§ **TASK BRIEF**: All lines in the entries below that hold "Drawn" make up the answer.

§ **RECORD EXCERPTS**:
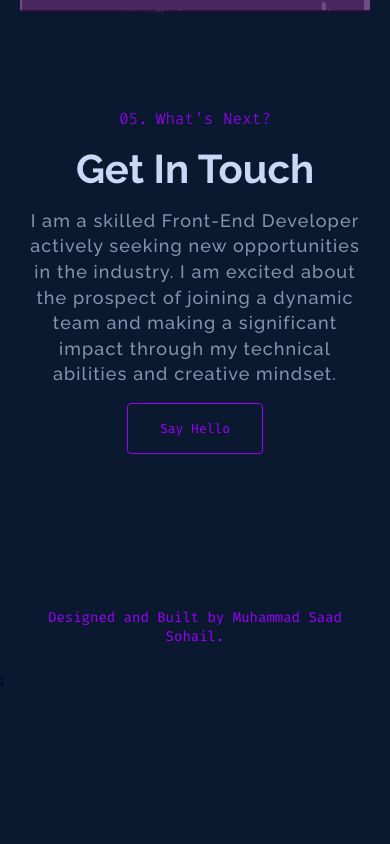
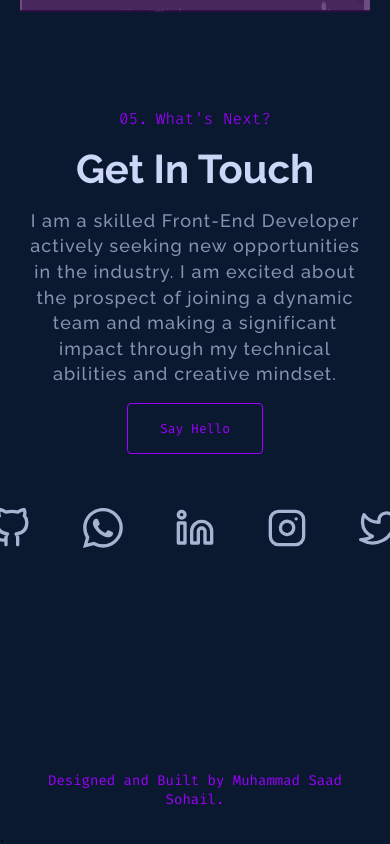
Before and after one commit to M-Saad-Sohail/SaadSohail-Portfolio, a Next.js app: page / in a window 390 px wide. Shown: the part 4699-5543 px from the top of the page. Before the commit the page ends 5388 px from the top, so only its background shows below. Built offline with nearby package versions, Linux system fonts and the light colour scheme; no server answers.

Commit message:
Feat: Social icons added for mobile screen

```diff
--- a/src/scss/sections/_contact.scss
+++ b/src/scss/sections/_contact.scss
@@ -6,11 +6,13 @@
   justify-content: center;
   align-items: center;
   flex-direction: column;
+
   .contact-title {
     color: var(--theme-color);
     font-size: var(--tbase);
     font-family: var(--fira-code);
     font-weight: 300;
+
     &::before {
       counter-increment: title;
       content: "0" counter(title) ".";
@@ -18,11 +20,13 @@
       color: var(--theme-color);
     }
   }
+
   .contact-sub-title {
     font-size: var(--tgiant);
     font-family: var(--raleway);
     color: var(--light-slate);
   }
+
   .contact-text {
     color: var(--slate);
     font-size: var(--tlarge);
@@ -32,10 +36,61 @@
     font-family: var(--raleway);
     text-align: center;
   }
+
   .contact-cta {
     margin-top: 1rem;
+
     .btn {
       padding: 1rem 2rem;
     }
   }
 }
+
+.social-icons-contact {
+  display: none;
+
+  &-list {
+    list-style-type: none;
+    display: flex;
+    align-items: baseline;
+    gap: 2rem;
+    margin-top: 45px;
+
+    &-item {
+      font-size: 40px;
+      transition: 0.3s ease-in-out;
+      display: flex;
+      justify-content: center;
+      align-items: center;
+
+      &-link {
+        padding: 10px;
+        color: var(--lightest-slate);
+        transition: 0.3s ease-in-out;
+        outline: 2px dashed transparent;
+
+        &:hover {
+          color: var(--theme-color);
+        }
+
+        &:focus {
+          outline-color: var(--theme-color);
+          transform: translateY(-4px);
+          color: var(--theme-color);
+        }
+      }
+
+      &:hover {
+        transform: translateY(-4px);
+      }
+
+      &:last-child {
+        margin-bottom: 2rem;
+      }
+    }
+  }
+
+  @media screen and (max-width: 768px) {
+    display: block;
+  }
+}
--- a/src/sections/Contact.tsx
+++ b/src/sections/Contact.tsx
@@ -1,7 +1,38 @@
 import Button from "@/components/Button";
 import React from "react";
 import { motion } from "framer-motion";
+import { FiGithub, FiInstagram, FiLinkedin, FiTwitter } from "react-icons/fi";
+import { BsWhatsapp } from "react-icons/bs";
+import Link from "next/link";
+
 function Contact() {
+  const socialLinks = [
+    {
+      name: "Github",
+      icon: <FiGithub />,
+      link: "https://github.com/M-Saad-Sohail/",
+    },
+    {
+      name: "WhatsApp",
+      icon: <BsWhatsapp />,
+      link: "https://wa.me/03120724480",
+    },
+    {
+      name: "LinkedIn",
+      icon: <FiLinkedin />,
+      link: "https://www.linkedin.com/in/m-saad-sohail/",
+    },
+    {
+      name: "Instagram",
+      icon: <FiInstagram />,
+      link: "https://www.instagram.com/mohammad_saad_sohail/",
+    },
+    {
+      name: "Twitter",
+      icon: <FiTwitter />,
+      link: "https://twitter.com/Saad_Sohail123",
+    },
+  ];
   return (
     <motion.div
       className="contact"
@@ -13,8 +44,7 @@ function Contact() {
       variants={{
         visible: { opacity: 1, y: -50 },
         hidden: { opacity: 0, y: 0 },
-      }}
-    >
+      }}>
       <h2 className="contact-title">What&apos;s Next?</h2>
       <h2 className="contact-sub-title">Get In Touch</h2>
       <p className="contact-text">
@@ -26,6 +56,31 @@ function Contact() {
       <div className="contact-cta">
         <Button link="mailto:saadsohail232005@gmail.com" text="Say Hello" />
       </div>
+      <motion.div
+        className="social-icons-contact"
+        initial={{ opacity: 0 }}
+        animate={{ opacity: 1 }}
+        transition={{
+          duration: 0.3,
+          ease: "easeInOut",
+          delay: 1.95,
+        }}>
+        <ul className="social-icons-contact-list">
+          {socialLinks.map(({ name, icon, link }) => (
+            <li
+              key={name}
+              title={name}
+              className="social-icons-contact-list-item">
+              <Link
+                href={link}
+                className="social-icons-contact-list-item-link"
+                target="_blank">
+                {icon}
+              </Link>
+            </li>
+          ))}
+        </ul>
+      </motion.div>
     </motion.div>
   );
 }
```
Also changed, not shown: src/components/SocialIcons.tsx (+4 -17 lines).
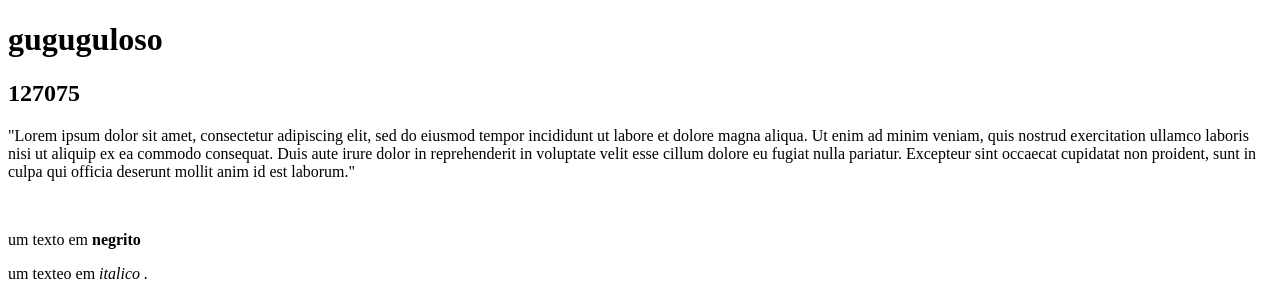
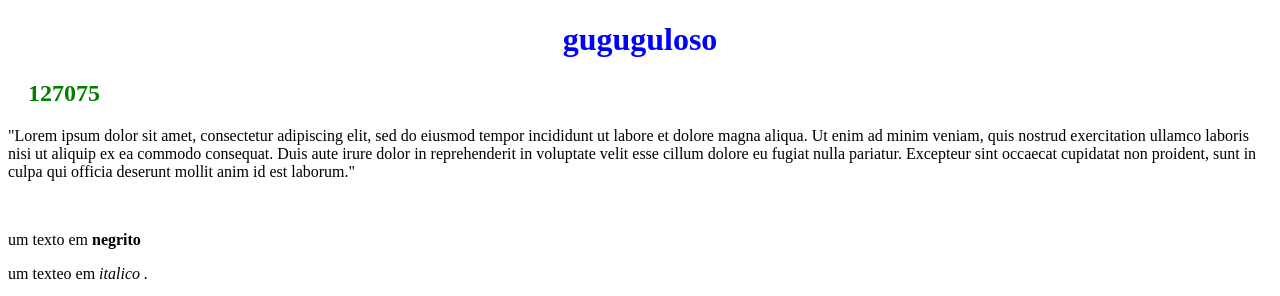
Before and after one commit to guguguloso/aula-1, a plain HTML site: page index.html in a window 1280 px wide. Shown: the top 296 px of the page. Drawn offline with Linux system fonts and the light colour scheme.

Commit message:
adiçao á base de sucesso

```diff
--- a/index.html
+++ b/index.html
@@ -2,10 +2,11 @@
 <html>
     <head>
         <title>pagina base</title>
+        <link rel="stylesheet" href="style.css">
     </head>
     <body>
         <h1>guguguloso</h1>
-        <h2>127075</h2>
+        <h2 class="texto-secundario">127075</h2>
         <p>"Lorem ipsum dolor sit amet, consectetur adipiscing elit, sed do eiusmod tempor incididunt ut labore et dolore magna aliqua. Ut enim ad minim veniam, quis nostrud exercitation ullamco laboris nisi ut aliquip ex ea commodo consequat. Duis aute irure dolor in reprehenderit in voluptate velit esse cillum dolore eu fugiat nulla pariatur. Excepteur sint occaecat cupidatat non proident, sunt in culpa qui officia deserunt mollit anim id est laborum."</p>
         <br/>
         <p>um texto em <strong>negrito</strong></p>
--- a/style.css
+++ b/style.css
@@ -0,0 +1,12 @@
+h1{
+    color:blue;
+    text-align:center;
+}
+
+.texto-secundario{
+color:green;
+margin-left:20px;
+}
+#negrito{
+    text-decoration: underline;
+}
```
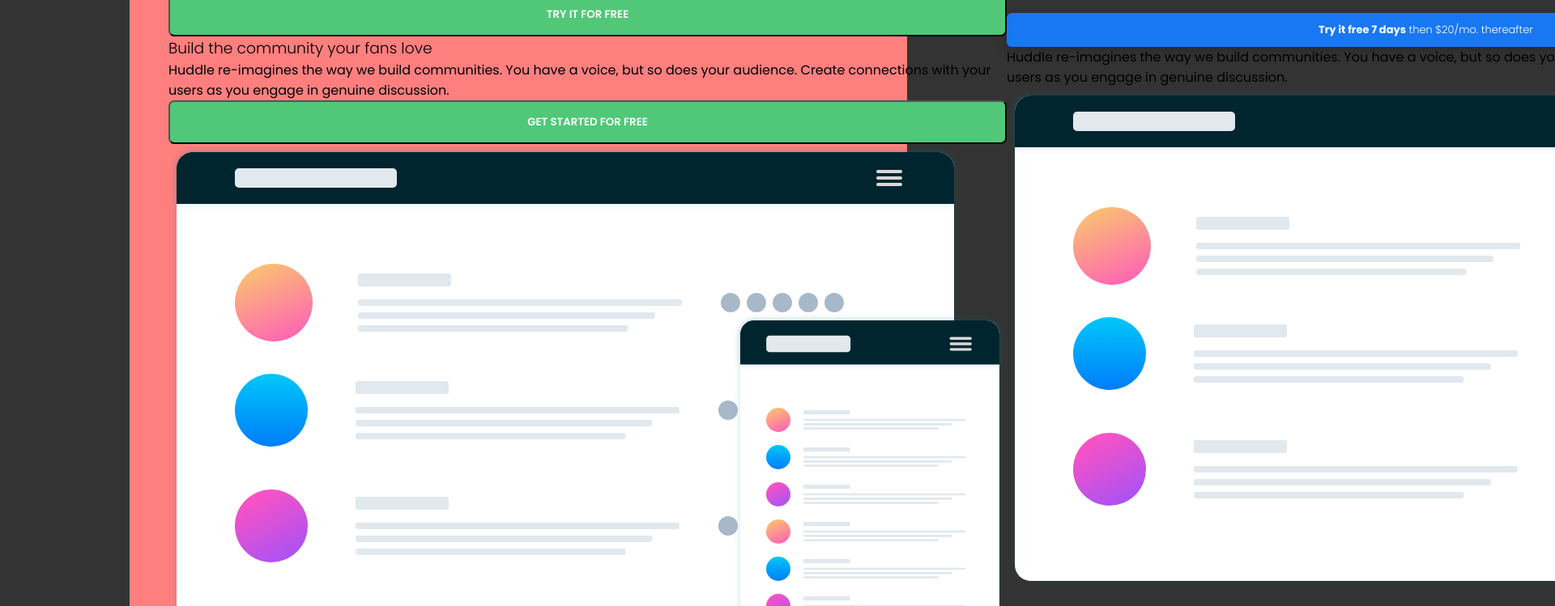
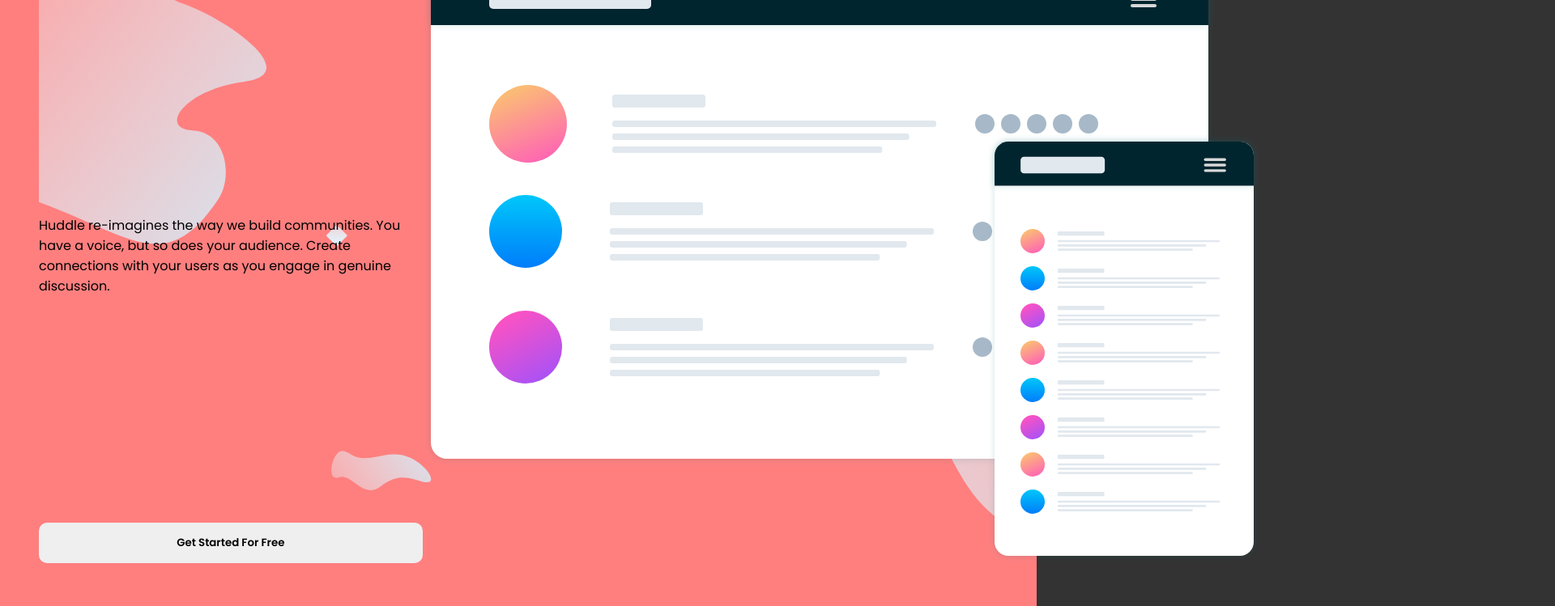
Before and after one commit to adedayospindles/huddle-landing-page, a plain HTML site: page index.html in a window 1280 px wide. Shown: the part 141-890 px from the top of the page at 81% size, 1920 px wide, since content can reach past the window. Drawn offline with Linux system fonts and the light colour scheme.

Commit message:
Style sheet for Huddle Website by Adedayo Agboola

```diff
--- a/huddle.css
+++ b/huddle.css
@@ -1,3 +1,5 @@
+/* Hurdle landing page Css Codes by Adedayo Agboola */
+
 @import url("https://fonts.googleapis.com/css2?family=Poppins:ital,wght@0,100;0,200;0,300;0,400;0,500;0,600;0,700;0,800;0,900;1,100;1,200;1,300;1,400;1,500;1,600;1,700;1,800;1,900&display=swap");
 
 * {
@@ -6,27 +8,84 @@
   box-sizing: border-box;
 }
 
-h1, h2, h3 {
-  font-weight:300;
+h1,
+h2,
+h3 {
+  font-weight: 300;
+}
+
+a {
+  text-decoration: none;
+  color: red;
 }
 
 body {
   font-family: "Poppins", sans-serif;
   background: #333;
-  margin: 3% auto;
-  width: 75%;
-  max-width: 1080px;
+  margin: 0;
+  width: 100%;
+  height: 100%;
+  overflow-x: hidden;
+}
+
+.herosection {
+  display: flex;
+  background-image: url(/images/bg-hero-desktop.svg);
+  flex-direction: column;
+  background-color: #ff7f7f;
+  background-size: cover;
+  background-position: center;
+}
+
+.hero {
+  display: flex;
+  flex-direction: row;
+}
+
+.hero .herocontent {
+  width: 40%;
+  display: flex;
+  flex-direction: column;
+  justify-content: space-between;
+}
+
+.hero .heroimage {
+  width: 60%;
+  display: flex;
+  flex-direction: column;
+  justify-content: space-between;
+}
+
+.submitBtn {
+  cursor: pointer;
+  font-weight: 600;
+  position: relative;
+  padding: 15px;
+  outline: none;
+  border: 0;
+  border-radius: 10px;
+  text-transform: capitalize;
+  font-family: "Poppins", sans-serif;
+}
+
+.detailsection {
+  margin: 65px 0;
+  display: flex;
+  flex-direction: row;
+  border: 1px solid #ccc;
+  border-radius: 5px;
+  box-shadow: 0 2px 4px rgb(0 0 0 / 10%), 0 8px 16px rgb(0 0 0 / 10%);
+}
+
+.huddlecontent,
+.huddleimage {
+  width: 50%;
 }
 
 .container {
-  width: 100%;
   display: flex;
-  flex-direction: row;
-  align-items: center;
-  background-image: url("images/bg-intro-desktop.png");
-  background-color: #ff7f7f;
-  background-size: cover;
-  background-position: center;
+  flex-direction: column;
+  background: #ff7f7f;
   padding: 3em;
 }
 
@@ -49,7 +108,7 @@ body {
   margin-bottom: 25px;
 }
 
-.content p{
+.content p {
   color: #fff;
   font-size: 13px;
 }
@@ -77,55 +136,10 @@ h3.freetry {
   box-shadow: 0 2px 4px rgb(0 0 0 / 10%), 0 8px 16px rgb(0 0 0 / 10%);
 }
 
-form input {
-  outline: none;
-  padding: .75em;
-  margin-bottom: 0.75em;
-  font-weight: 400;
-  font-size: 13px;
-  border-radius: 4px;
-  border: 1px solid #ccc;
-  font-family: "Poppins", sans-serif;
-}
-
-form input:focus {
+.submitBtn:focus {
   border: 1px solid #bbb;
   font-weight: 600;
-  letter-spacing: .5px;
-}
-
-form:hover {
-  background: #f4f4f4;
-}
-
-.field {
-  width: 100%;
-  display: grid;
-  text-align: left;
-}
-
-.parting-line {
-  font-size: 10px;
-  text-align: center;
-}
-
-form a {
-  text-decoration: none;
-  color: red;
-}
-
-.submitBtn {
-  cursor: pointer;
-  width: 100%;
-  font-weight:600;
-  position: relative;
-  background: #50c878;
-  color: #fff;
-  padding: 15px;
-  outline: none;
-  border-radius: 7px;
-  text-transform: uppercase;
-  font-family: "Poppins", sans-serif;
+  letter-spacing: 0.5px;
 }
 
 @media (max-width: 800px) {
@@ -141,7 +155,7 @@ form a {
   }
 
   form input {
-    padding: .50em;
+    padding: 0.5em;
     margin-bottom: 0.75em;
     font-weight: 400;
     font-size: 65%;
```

§ **EXPECTED ANSWER**:
Before and after one commit to guguguloso/aula-1, a plain HTML site: page index.html in a window 1280 px wide. Shown: the top 296 px of the page. Drawn offline with Linux system fonts and the light colour scheme.
Before and after one commit to adedayospindles/huddle-landing-page, a plain HTML site: page index.html in a window 1280 px wide. Shown: the part 141-890 px from the top of the page at 81% size, 1920 px wide, since content can reach past the window. Drawn offline with Linux system fonts and the light colour scheme.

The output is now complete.